____ Information shown

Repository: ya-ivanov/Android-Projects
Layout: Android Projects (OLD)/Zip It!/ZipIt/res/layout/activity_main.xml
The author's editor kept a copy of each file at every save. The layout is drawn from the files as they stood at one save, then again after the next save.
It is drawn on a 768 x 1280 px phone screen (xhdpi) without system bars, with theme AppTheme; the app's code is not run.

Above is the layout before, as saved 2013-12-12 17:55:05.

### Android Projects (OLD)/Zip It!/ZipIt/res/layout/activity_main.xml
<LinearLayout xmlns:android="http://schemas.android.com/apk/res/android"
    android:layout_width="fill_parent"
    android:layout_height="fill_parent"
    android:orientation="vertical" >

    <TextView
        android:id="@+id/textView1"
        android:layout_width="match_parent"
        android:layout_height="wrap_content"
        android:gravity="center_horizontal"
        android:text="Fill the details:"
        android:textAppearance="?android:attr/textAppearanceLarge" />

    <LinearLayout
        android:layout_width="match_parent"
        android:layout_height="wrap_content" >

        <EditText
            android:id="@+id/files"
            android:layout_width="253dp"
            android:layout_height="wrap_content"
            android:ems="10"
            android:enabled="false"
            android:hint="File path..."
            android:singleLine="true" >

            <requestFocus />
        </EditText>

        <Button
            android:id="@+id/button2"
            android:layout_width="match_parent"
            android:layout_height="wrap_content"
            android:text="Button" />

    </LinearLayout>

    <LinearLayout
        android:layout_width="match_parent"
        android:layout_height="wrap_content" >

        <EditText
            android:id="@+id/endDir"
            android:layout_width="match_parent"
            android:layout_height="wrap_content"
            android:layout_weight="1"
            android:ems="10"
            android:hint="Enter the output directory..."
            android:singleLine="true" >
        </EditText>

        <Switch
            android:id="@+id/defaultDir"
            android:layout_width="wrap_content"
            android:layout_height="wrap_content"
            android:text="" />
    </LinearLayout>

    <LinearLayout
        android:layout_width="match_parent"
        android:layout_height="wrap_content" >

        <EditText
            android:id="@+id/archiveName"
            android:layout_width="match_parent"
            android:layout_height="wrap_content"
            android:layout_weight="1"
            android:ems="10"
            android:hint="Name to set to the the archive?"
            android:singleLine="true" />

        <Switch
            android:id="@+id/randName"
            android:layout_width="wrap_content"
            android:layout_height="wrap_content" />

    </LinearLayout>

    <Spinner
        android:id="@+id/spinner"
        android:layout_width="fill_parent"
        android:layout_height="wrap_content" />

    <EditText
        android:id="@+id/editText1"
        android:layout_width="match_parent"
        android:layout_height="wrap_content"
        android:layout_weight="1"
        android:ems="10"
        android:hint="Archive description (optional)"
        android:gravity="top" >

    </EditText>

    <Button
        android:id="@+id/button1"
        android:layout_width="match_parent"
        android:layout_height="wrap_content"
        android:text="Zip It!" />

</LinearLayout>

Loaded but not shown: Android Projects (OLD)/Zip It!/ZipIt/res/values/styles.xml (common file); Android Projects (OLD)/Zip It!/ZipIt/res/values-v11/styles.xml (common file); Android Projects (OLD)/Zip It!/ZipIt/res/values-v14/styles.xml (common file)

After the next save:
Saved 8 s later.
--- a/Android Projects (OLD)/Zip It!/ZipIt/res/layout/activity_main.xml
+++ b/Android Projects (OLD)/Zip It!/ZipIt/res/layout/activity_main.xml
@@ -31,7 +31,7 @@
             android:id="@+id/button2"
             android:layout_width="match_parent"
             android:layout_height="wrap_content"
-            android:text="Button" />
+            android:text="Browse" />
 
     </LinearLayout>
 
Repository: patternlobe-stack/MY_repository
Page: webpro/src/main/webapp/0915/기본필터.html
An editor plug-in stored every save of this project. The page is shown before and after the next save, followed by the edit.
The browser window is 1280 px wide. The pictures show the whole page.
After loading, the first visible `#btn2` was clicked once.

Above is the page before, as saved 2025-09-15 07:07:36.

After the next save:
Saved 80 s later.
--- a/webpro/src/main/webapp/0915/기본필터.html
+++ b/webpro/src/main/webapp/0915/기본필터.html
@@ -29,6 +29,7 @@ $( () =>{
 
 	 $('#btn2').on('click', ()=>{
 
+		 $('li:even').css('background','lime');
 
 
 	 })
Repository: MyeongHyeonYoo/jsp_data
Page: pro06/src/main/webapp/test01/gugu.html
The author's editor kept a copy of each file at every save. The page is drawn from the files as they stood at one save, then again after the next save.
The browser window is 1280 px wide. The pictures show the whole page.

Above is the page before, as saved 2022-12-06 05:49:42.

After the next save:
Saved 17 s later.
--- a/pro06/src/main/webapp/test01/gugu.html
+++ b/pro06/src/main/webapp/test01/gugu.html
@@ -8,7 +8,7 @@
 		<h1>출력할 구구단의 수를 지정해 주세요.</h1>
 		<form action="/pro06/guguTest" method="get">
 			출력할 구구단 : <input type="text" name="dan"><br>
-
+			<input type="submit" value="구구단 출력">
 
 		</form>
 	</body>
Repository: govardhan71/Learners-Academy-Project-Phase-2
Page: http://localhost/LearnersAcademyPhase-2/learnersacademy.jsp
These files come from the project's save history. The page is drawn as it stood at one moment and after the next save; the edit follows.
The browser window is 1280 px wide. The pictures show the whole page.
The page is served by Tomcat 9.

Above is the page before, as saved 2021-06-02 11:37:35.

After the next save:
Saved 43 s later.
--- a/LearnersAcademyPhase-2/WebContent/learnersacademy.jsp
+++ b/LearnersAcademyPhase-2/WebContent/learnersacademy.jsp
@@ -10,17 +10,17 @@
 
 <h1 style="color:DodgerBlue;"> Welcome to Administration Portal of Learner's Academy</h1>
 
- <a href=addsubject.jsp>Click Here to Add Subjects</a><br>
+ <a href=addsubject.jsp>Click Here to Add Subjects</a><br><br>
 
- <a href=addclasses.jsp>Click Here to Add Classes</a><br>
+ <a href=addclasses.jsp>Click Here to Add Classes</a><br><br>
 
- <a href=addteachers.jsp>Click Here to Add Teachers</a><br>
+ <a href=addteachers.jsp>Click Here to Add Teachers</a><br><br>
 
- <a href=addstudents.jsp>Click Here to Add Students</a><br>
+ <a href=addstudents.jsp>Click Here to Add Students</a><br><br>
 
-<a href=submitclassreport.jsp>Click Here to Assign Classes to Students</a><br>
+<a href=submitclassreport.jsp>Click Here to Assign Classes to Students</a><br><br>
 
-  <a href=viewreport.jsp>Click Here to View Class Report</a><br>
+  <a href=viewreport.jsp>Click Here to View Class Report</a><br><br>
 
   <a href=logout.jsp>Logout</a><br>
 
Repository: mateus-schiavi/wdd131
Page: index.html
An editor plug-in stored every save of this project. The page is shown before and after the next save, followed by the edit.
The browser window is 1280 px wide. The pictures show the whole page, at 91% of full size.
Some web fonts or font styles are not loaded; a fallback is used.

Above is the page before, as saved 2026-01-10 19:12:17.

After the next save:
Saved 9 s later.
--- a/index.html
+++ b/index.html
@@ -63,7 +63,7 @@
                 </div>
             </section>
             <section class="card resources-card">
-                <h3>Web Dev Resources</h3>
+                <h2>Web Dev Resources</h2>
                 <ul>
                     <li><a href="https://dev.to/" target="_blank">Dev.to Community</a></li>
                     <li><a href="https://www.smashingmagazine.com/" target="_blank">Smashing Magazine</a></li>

________

■ About this exercise ■
Wherever the string "addsubject" is found in the entries, copy the line it sits in.

■ Task result ■
- <a href=addsubject.jsp>Click Here to Add Subjects</a><br>
+ <a href=addsubject.jsp>Click Here to Add Subjects</a><br><br>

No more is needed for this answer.